[[ INFORMATION, beginning ]]

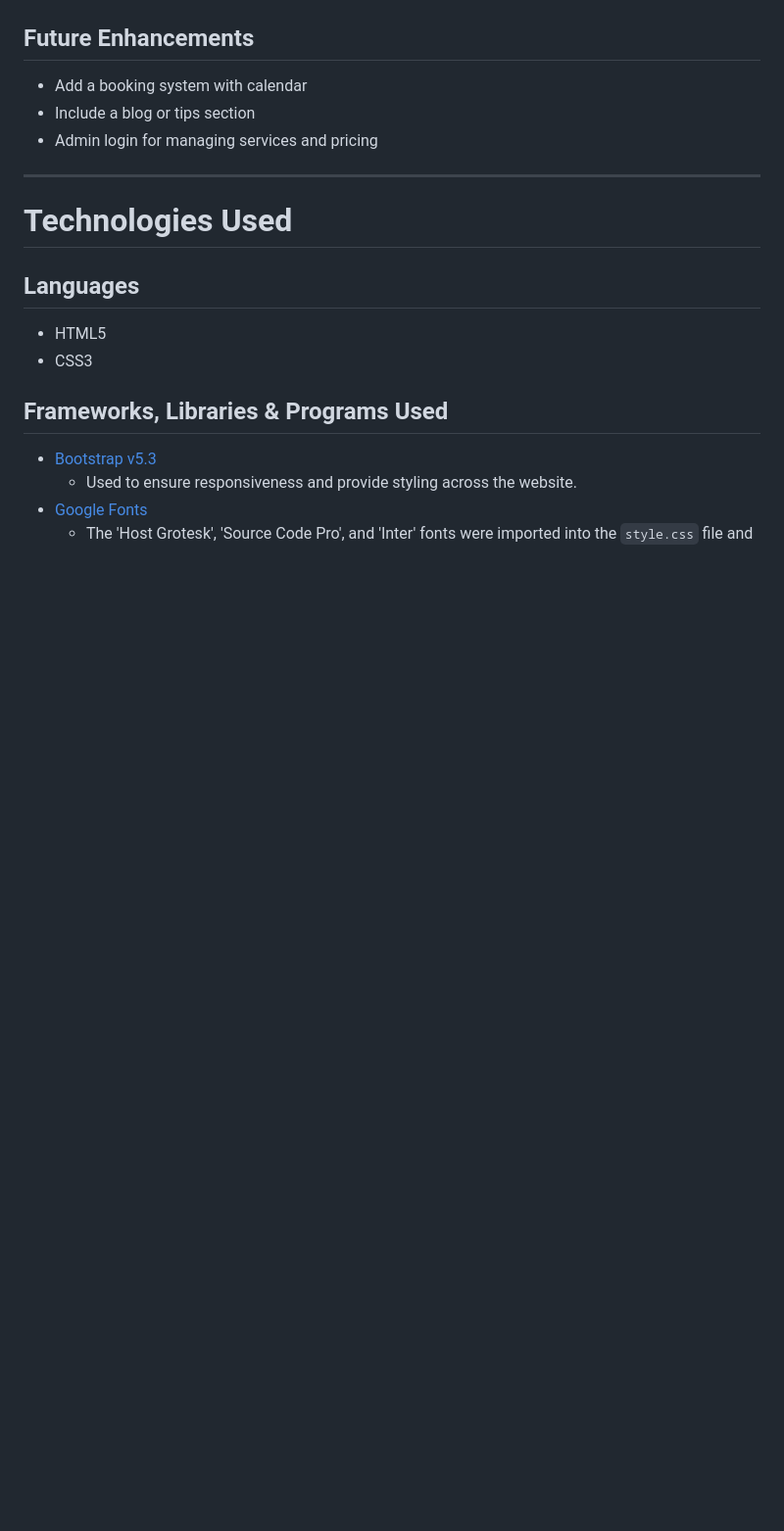
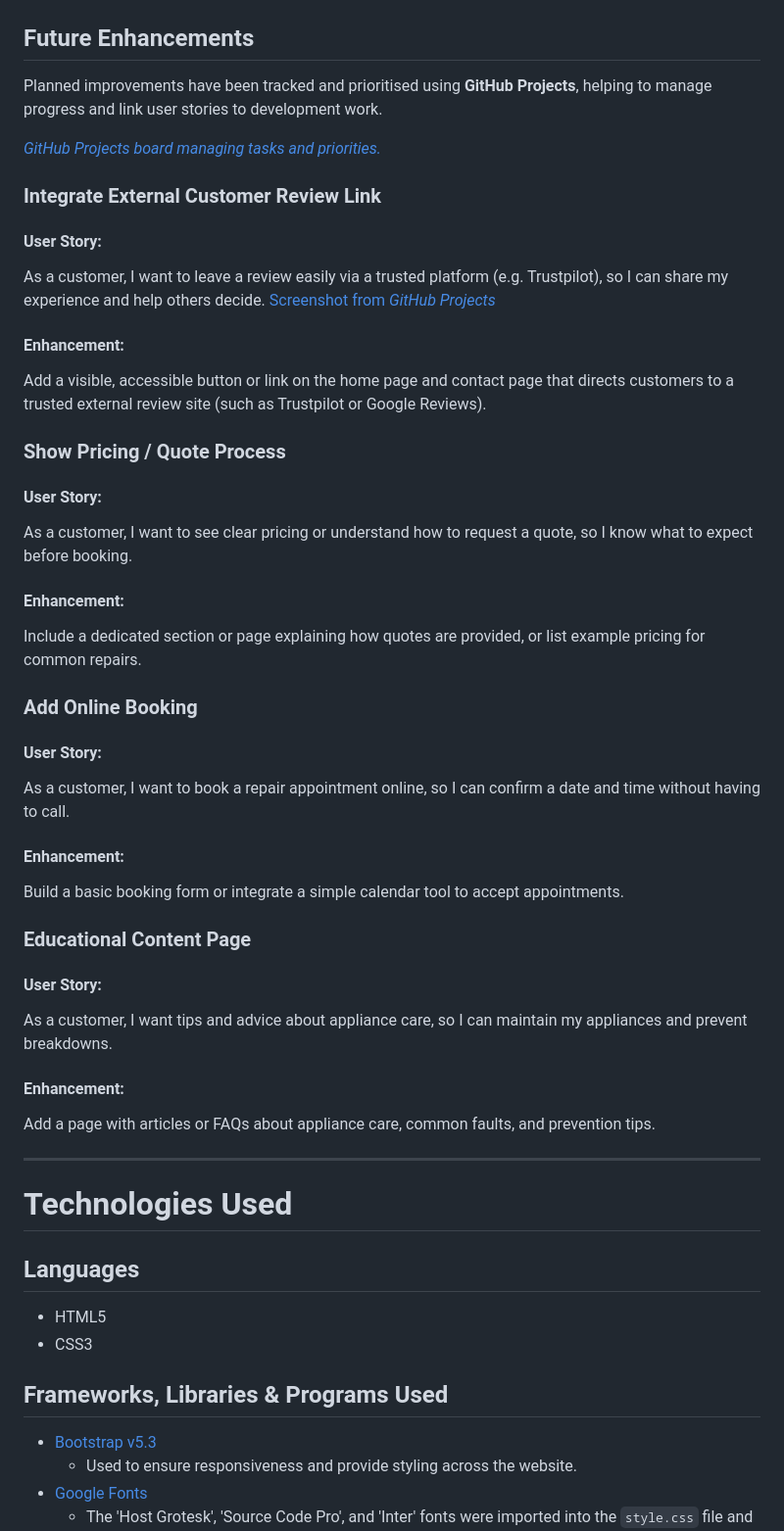
Before and after one commit to LukeM1aa/milestone-project-one, a Markdown page: README.md, the part around one of its changes. Shown at 98% size. GitHub-like rendering; blank space fills up the shorter version.

Commit message:
updating future enhancements on readme doc

```diff
--- a/README.md
+++ b/README.md
@@ -320,9 +320,43 @@ Acknowledges the submission of the form, plus a clear "Return Home" button.
 </details>
 
 ## Future Enhancements
-- Add a booking system with calendar
-- Include a blog or tips section
-- Admin login for managing services and pricing
+
+Planned improvements have been tracked and prioritised using **GitHub Projects**, helping to manage progress and link user stories to development work.
+
+[*GitHub Projects board managing tasks and priorities.*](assets/readme-references/screenshots/git-projects.png)
+
+### Integrate External Customer Review Link
+
+#### User Story:
+As a customer, I want to leave a review easily via a trusted platform (e.g. Trustpilot), so I can share my experience and help others decide.
+[Screenshot from *GitHub Projects*](assets/readme-references/screenshots/review-task.png)
+
+#### Enhancement:
+Add a visible, accessible button or link on the home page and contact page that directs customers to a trusted external review site (such as Trustpilot or Google Reviews).
+
+### Show Pricing / Quote Process
+
+#### User Story:
+As a customer, I want to see clear pricing or understand how to request a quote, so I know what to expect before booking.
+
+#### Enhancement:
+Include a dedicated section or page explaining how quotes are provided, or list example pricing for common repairs.
+
+### Add Online Booking
+
+#### User Story:
+As a customer, I want to book a repair appointment online, so I can confirm a date and time without having to call.
+
+#### Enhancement:
+Build a basic booking form or integrate a simple calendar tool to accept appointments.
+
+### Educational Content Page
+
+#### User Story:
+As a customer, I want tips and advice about appliance care, so I can maintain my appliances and prevent breakdowns.
+
+#### Enhancement:
+Add a page with articles or FAQs about appliance care, common faults, and prevention tips.
 
 ---
 
```
Also changed, not shown: other parts of README.md (+1 -1 lines).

[[ INFORMATION, end ]]

** EXERCISE REQUIREMENTS **
Could you return all of the entries above exactly, without any images?

** EXPECTED ANSWER **
Before and after one commit to LukeM1aa/milestone-project-one, a Markdown page: README.md, the part around one of its changes. Shown at 98% size. GitHub-like rendering; blank space fills up the shorter version.

Commit message:
updating future enhancements on readme doc

```diff
--- a/README.md
+++ b/README.md
@@ -320,9 +320,43 @@ Acknowledges the submission of the form, plus a clear "Return Home" button.
 </details>
 
 ## Future Enhancements
-- Add a booking system with calendar
-- Include a blog or tips section
-- Admin login for managing services and pricing
+
+Planned improvements have been tracked and prioritised using **GitHub Projects**, helping to manage progress and link user stories to development work.
+
+[*GitHub Projects board managing tasks and priorities.*](assets/readme-references/screenshots/git-projects.png)
+
+### Integrate External Customer Review Link
+
+#### User Story:
+As a customer, I want to leave a review easily via a trusted platform (e.g. Trustpilot), so I can share my experience and help others decide.
+[Screenshot from *GitHub Projects*](assets/readme-references/screenshots/review-task.png)
+
+#### Enhancement:
+Add a visible, accessible button or link on the home page and contact page that directs customers to a trusted external review site (such as Trustpilot or Google Reviews).
+
+### Show Pricing / Quote Process
+
+#### User Story:
+As a customer, I want to see clear pricing or understand how to request a quote, so I know what to expect before booking.
+
+#### Enhancement:
+Include a dedicated section or page explaining how quotes are provided, or list example pricing for common repairs.
+
+### Add Online Booking
+
+#### User Story:
+As a customer, I want to book a repair appointment online, so I can confirm a date and time without having to call.
+
+#### Enhancement:
+Build a basic booking form or integrate a simple calendar tool to accept appointments.
+
+### Educational Content Page
+
+#### User Story:
+As a customer, I want tips and advice about appliance care, so I can maintain my appliances and prevent breakdowns.
+
+#### Enhancement:
+Add a page with articles or FAQs about appliance care, common faults, and prevention tips.
 
 ---
 
```
Also changed, not shown: other parts of README.md (+1 -1 lines).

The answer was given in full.